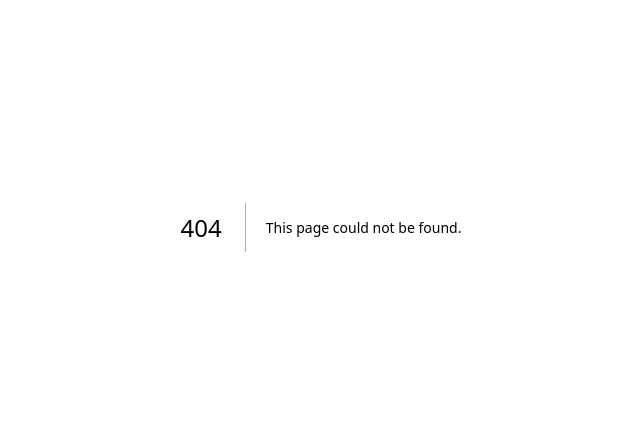
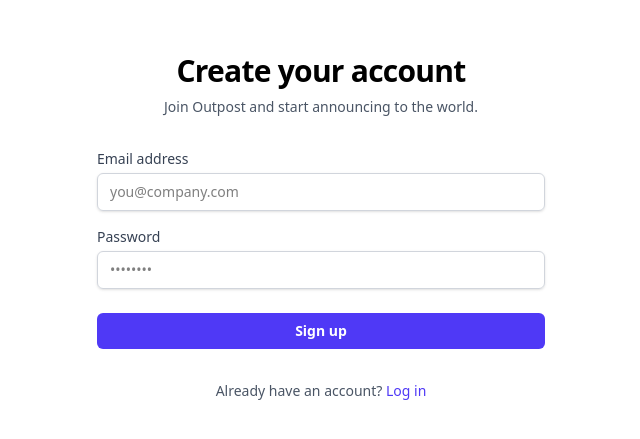
Before and after one commit to Chatterbox-Labs-LLC/chatterbox-web, a Next.js app: page /signup in a window 1280 px wide. Before the commit this address had no page. Shown: the part 173-612 px from the top of the page, without its empty margins (319-959 px from the left). Built offline with nearby package versions, Linux system fonts and the light colour scheme.

Commit message:
Migrate to proxy.ts and create home and signup pages

```diff
--- a/src/app/page.tsx
+++ b/src/app/page.tsx
@@ -1,65 +1,99 @@
-import Image from "next/image";
+import Link from 'next/link'
+import { ArrowRight, Megaphone, Shield, Zap } from 'lucide-react'
 
-export default function Home() {
+export default function HomePage() {
   return (
-    <div className="flex min-h-screen items-center justify-center bg-zinc-50 font-sans dark:bg-black">
-      <main className="flex min-h-screen w-full max-w-3xl flex-col items-center justify-between py-32 px-16 bg-white dark:bg-black sm:items-start">
-        <Image
-          className="dark:invert"
-          src="/next.svg"
-          alt="Next.js logo"
-          width={100}
-          height={20}
-          priority
-        />
-        <div className="flex flex-col items-center gap-6 text-center sm:items-start sm:text-left">
-          <h1 className="max-w-xs text-3xl font-semibold leading-10 tracking-tight text-black dark:text-zinc-50">
-            To get started, edit the page.tsx file.
+    <div className="flex min-h-screen flex-col bg-white">
+      {/* Navigation */}
+      <nav className="flex items-center justify-between px-6 py-4 border-b border-gray-100">
+        <div className="flex items-center gap-2">
+          <div className="bg-primary p-1.5 rounded-md">
+            <Megaphone className="w-5 h-5 text-white" />
+          </div>
+          <span className="text-xl font-bold tracking-tight text-black">Outpost</span>
+        </div>
+        <div className="flex items-center gap-4">
+          <Link href="/login" className="text-sm font-medium text-gray-600 hover:text-black">
+            Log in
+          </Link>
+          <Link
+            href="/signup"
+            className="rounded-md bg-primary px-4 py-2 text-sm font-semibold text-white hover:bg-indigo-500 transition-colors"
+          >
+            Get Started
+          </Link>
+        </div>
+      </nav>
+
+      {/* Hero Section */}
+      <main className="flex-1">
+        <section className="px-6 py-24 text-center sm:py-32">
+          <h1 className="text-5xl font-extrabold tracking-tight text-black sm:text-6xl">
+            Announce things <span className="text-primary">to the world.</span>
           </h1>
-          <p className="max-w-md text-lg leading-8 text-zinc-600 dark:text-zinc-400">
-            Looking for a starting point or more instructions? Head over to{" "}
-            <a
-              href="https://vercel.com/templates?framework=next.js&utm_source=create-next-app&utm_medium=appdir-template-tw&utm_campaign=create-next-app"
-              className="font-medium text-zinc-950 dark:text-zinc-50"
+          <p className="mx-auto mt-6 max-w-2xl text-lg leading-8 text-gray-600">
+            The modern announcement platform for companies. Share updates, news, and product launches with your audience in seconds.
+          </p>
+          <div className="mt-10 flex items-center justify-center gap-x-6">
+            <Link
+              href="/signup"
+              className="rounded-md bg-primary px-6 py-3 text-base font-semibold text-white shadow-sm hover:bg-indigo-500 focus-visible:outline focus-visible:outline-2 focus-visible:outline-offset-2 focus-visible:outline-primary transition-colors flex items-center gap-2"
             >
-              Templates
-            </a>{" "}
-            or the{" "}
-            <a
-              href="https://nextjs.org/learn?utm_source=create-next-app&utm_medium=appdir-template-tw&utm_campaign=create-next-app"
-              className="font-medium text-zinc-950 dark:text-zinc-50"
-            >
-              Learning
-            </a>{" "}
-            center.
-          </p>
+              Start for free <ArrowRight className="w-4 h-4" />
+            </Link>
+          </div>
+        </section>
+
+        {/* Features */}
+        <section className="bg-gray-50 py-24 sm:py-32">
+          <div className="mx-auto max-w-7xl px-6 lg:px-8">
+            <div className="mx-auto max-w-2xl lg:text-center">
+              <h2 className="text-base font-semibold leading-7 text-primary">Everything you need</h2>
+              <p className="mt-2 text-3xl font-bold tracking-tight text-black sm:text-4xl">
+                Powerful announcements made simple
+              </p>
+            </div>
+            <div className="mx-auto mt-16 max-w-2xl sm:mt-20 lg:mt-24 lg:max-w-none">
+              <dl className="grid max-w-xl grid-cols-1 gap-x-8 gap-y-16 lg:max-w-none lg:grid-cols-3">
+                <div className="flex flex-col items-start">
+                  <div className="rounded-md bg-white p-2 shadow-sm ring-1 ring-gray-200">
+                    <Zap className="h-6 w-6 text-primary" />
+                  </div>
+                  <dt className="mt-4 font-semibold text-black">Lightning Fast</dt>
+                  <dd className="mt-2 leading-7 text-gray-600">
+                    Deploy your announcement page in minutes. No complex setup required.
+                  </dd>
+                </div>
+                <div className="flex flex-col items-start">
+                  <div className="rounded-md bg-white p-2 shadow-sm ring-1 ring-gray-200">
+                    <Shield className="h-6 w-6 text-primary" />
+                  </div>
+                  <dt className="mt-4 font-semibold text-black">Secure by Default</dt>
+                  <dd className="mt-2 leading-7 text-gray-600">
+                    Enterprise-grade security powered by Supabase and Cloudflare.
+                  </dd>
+                </div>
+                <div className="flex flex-col items-start">
+                  <div className="rounded-md bg-white p-2 shadow-sm ring-1 ring-gray-200">
+                    <Megaphone className="h-6 w-6 text-primary" />
+                  </div>
+                  <dt className="mt-4 font-semibold text-black">Email Notifications</dt>
+                  <dd className="mt-2 leading-7 text-gray-600">
+                    Keep your subscribers engaged with beautiful emails powered by Resend.
+                  </dd>
+                </div>
+              </dl>
+            </div>
+          </div>
+        </section>
+      </main>
+
+      {/* Footer */}
+      <footer className="border-t border-gray-100 py-12 px-6">
+        <div className="text-center text-sm text-gray-500">
+          © {new Date().getFullYear()} Outpost. Built with precision.
         </div>
-        <div className="flex flex-col gap-4 text-base font-medium sm:flex-row">
-          <a
-            className="flex h-12 w-full items-center justify-center gap-2 rounded-full bg-foreground px-5 text-background transition-colors hover:bg-[#383838] dark:hover:bg-[#ccc] md:w-[158px]"
-            href="https://vercel.com/new?utm_source=create-next-app&utm_medium=appdir-template-tw&utm_campaign=create-next-app"
-            target="_blank"
-            rel="noopener noreferrer"
-          >
-            <Image
-              className="dark:invert"
-              src="/vercel.svg"
-              alt="Vercel logomark"
-              width={16}
-              height={16}
-            />
-            Deploy Now
-          </a>
-          <a
-            className="flex h-12 w-full items-center justify-center rounded-full border border-solid border-black/[.08] px-5 transition-colors hover:border-transparent hover:bg-black/[.04] dark:border-white/[.145] dark:hover:bg-[#1a1a1a] md:w-[158px]"
-            href="https://nextjs.org/docs?utm_source=create-next-app&utm_medium=appdir-template-tw&utm_campaign=create-next-app"
-            target="_blank"
-            rel="noopener noreferrer"
-          >
-            Documentation
-          </a>
-        </div>
-      </main>
+      </footer>
     </div>
-  );
+  )
 }
--- /dev/null
+++ b/src/app/signup/page.tsx
@@ -0,0 +1,65 @@
+import Link from 'next/link'
+
+export default function SignupPage() {
+  return (
+    <div className="flex min-h-screen flex-col items-center justify-center p-6 bg-white">
+      <div className="w-full max-w-md space-y-8">
+        <div className="text-center">
+          <h1 className="text-3xl font-bold tracking-tight text-black">Create your account</h1>
+          <p className="mt-2 text-sm text-gray-600">
+            Join Outpost and start announcing to the world.
+          </p>
+        </div>
+
+        <form className="mt-8 space-y-6">
+          <div className="space-y-4 rounded-md">
+            <div>
+              <label htmlFor="email-address" className="block text-sm font-medium text-gray-700">
+                Email address
+              </label>
+              <input
+                id="email-address"
+                name="email"
+                type="email"
+                autoComplete="email"
+                required
+                className="mt-1 block w-full rounded-md border border-gray-300 px-3 py-2 text-black shadow-sm focus:border-primary focus:outline-none focus:ring-1 focus:ring-primary sm:text-sm"
+                placeholder="you@company.com"
+              />
+            </div>
+            <div>
+              <label htmlFor="password" className="block text-sm font-medium text-gray-700">
+                Password
+              </label>
+              <input
+                id="password"
+                name="password"
+                type="password"
+                autoComplete="new-password"
+                required
+                className="mt-1 block w-full rounded-md border border-gray-300 px-3 py-2 text-black shadow-sm focus:border-primary focus:outline-none focus:ring-1 focus:ring-primary sm:text-sm"
+                placeholder="••••••••"
+              />
+            </div>
+          </div>
+
+          <div>
+            <button
+              type="submit"
+              className="group relative flex w-full justify-center rounded-md bg-primary px-3 py-2 text-sm font-semibold text-white hover:bg-indigo-500 focus-visible:outline focus-visible:outline-2 focus-visible:outline-offset-2 focus-visible:outline-primary transition-colors"
+            >
+              Sign up
+            </button>
+          </div>
+        </form>
+
+        <p className="mt-4 text-center text-sm text-gray-600">
+          Already have an account?{' '}
+          <Link href="/login" className="font-medium text-primary hover:text-indigo-500">
+            Log in
+          </Link>
+        </p>
+      </div>
+    </div>
+  )
+}
--- a/src/middleware.ts
+++ b/src/proxy.ts
@@ -1,7 +1,7 @@
 import { type NextRequest } from 'next/server'
 import { updateSession } from '@/lib/supabase/middleware'
 
-export async function middleware(request: NextRequest) {
+export async function proxy(request: NextRequest) {
   return await updateSession(request)
 }
 
```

*****

Exercise aim: Go through the material and copy each line that contains "zinc".

Exercise solution:
-    <div className="flex min-h-screen items-center justify-center bg-zinc-50 font-sans dark:bg-black">
-          <h1 className="max-w-xs text-3xl font-semibold leading-10 tracking-tight text-black dark:text-zinc-50">
-          <p className="max-w-md text-lg leading-8 text-zinc-600 dark:text-zinc-400">
-              className="font-medium text-zinc-950 dark:text-zinc-50"
-              className="font-medium text-zinc-950 dark:text-zinc-50"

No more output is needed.